----- Given records

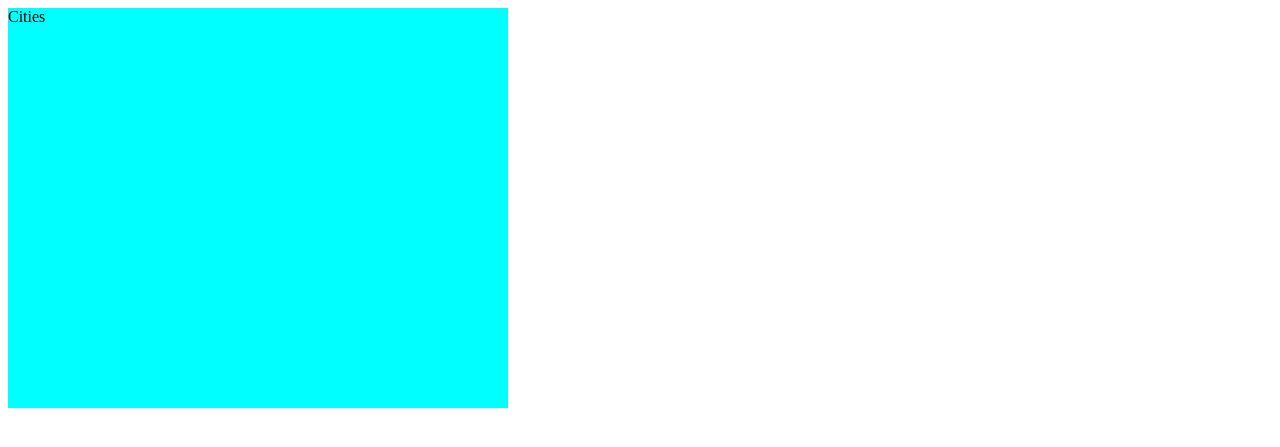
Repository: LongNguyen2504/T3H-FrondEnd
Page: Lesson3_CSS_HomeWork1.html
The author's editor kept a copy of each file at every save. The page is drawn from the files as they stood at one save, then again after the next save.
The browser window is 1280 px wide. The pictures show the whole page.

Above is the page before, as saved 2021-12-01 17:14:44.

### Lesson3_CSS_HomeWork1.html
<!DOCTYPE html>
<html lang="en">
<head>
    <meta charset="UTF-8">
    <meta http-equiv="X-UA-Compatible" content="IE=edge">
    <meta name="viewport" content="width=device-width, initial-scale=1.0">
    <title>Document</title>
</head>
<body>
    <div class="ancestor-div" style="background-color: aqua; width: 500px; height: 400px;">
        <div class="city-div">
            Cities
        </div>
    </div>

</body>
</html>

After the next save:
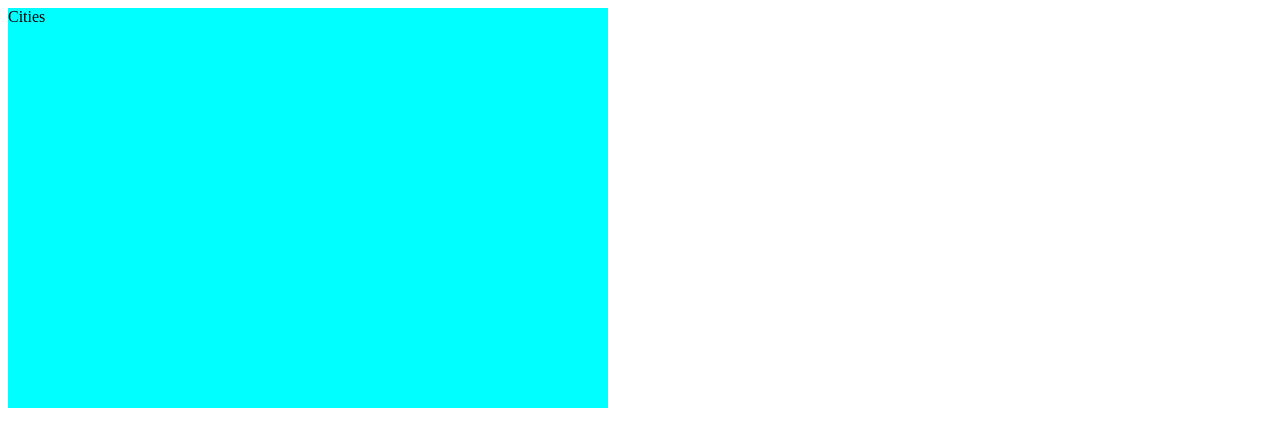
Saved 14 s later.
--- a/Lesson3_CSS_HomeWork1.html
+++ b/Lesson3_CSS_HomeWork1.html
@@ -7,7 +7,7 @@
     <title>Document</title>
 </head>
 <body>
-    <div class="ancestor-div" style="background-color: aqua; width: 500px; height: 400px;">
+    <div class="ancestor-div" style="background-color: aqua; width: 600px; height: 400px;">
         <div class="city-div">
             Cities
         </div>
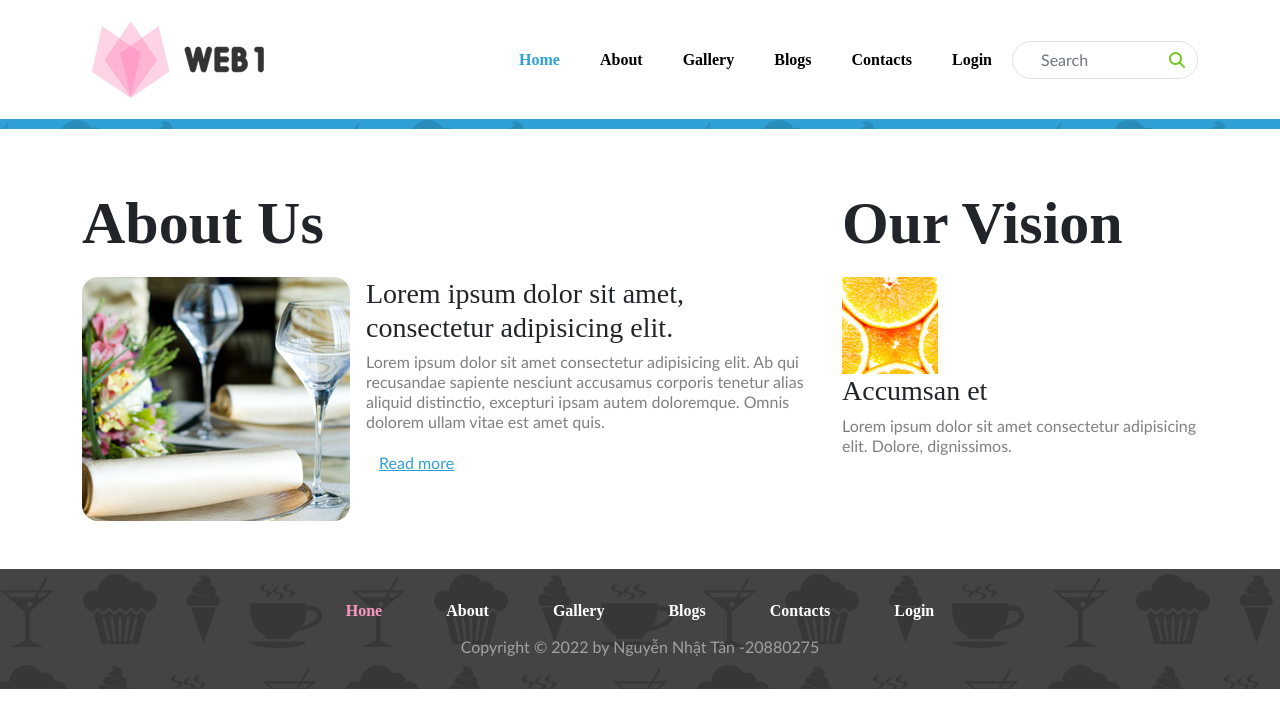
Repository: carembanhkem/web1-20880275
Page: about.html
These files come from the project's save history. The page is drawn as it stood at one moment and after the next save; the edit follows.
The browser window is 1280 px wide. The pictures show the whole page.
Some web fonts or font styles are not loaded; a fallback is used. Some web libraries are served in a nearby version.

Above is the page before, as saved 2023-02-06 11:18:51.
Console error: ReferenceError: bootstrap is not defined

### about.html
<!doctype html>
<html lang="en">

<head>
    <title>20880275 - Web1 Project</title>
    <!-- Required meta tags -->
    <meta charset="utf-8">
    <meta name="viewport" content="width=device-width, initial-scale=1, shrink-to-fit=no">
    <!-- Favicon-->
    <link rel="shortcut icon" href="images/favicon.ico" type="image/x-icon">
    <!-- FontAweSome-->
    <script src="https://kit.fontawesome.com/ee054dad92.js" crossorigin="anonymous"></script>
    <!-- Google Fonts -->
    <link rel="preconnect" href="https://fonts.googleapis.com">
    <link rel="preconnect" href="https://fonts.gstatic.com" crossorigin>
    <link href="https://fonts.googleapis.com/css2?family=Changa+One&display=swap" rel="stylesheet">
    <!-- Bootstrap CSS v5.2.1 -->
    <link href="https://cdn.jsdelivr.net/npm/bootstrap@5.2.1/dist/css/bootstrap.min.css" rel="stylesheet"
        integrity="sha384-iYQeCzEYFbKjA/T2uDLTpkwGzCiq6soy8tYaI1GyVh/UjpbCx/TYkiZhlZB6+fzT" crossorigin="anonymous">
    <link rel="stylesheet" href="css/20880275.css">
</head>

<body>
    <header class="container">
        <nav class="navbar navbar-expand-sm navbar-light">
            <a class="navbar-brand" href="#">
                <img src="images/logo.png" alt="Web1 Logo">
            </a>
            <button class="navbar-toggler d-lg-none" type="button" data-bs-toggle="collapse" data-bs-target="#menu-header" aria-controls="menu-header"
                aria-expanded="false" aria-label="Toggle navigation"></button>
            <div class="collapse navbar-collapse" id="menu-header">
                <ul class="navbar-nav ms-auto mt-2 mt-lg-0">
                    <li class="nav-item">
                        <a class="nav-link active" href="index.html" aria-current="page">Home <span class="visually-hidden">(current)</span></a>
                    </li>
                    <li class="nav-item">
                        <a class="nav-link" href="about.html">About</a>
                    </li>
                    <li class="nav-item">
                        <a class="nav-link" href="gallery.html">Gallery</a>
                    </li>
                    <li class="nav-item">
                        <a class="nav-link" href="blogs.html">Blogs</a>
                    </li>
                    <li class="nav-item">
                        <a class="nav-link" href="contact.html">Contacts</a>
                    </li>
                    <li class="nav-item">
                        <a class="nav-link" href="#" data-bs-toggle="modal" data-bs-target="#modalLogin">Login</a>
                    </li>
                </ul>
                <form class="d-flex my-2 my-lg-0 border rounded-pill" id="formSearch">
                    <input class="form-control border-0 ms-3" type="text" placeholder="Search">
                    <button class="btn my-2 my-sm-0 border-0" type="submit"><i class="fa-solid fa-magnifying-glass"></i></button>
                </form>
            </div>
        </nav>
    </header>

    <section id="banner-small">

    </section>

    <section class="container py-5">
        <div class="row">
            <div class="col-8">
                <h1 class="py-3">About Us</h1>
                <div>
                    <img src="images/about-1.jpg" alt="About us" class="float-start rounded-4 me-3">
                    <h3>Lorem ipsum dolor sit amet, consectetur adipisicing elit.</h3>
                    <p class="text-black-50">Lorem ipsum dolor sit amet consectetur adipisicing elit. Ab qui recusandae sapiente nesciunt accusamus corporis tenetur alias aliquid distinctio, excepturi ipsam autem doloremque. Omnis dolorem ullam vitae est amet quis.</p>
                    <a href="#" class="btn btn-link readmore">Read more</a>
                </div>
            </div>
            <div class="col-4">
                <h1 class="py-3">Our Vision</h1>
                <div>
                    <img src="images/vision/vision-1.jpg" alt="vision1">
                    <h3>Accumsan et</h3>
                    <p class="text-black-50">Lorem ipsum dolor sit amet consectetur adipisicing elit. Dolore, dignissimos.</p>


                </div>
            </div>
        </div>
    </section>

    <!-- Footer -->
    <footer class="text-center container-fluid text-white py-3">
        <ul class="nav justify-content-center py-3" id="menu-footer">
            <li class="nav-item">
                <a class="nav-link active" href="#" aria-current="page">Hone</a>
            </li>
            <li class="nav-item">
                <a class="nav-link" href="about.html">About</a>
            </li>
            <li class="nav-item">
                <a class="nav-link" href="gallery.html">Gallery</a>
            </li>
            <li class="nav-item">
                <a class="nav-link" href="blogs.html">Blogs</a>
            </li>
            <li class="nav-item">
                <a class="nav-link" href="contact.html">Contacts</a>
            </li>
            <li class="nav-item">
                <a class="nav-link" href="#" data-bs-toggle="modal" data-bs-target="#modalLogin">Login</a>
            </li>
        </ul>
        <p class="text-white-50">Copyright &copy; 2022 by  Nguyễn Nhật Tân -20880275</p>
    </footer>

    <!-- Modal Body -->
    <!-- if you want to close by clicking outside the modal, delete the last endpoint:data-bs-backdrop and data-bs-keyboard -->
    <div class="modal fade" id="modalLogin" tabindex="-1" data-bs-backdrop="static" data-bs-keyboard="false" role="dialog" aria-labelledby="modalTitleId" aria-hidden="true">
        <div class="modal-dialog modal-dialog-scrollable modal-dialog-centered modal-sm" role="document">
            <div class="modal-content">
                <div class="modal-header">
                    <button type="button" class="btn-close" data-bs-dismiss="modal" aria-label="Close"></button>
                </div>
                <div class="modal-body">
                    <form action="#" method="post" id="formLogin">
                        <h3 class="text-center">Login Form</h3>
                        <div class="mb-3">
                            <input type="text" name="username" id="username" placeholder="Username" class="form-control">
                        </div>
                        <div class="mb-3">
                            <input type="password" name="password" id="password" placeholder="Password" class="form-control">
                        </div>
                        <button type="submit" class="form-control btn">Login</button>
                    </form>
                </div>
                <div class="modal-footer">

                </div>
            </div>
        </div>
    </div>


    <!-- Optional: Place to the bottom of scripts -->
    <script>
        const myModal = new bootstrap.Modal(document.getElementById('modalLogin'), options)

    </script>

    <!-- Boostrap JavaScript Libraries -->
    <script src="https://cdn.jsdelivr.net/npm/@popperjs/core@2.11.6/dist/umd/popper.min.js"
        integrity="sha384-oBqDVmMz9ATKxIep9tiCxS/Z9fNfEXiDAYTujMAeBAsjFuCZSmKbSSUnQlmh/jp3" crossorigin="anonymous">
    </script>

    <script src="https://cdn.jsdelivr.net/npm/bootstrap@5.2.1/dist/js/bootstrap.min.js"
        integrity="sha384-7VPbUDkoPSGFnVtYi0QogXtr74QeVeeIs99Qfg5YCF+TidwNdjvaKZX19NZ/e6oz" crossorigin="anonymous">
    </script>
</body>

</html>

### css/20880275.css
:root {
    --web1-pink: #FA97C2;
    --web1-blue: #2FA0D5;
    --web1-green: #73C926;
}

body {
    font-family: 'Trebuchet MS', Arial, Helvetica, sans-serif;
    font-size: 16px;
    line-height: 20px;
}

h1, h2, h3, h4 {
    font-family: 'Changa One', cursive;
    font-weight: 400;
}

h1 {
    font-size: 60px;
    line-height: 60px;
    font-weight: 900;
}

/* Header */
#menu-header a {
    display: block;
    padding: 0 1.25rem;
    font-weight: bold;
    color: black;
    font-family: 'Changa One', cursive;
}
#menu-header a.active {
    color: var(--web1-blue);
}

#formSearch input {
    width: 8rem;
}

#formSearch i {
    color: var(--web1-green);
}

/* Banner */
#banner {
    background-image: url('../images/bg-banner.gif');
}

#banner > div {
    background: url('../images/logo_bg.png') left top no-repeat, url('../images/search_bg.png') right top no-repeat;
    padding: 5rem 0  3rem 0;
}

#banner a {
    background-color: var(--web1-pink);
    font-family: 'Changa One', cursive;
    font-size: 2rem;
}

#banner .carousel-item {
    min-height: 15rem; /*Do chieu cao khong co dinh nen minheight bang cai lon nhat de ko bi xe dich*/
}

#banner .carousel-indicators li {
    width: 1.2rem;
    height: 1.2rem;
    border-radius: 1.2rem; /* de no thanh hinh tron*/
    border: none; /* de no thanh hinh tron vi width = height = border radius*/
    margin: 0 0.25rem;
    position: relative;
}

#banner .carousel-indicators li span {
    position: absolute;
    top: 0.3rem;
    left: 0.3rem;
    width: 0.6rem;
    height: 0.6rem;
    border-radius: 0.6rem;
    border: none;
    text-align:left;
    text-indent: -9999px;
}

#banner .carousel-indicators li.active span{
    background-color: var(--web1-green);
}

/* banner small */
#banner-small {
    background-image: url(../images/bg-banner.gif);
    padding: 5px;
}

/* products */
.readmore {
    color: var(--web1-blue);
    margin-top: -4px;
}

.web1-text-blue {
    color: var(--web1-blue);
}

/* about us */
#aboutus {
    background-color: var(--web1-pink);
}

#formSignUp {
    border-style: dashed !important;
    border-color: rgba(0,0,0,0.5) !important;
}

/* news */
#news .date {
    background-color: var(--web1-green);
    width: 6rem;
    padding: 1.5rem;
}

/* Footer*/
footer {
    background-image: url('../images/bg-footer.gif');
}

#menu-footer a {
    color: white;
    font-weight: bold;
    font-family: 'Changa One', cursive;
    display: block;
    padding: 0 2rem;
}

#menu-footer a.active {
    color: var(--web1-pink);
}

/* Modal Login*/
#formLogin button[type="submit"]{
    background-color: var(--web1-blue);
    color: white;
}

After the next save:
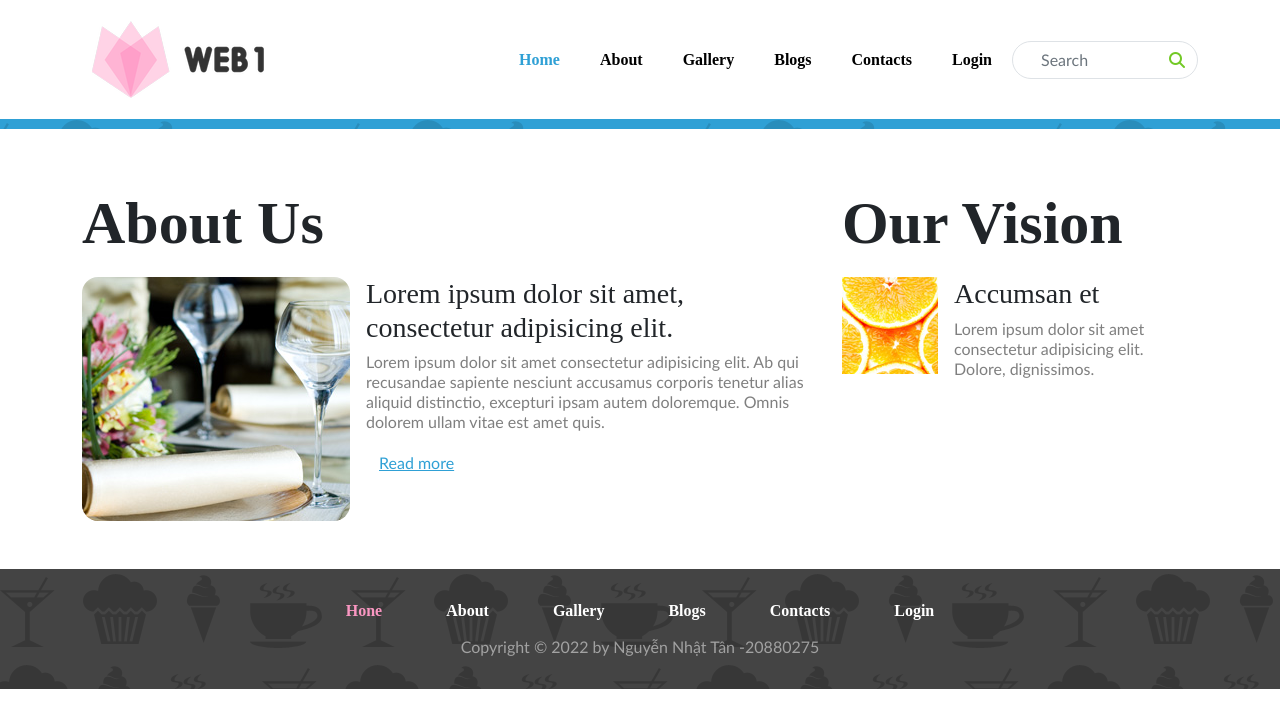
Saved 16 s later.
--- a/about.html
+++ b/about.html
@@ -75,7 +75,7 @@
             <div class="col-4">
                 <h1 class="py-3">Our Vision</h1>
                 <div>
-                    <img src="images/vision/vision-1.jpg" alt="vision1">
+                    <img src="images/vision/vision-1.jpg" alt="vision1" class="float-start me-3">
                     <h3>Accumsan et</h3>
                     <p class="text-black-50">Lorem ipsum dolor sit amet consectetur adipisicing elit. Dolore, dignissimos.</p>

----------

## What this task involves
Whenever a line includes the word "small", pull it out of the entries.

## Response to this task
    <section id="banner-small">
/* banner small */
#banner-small {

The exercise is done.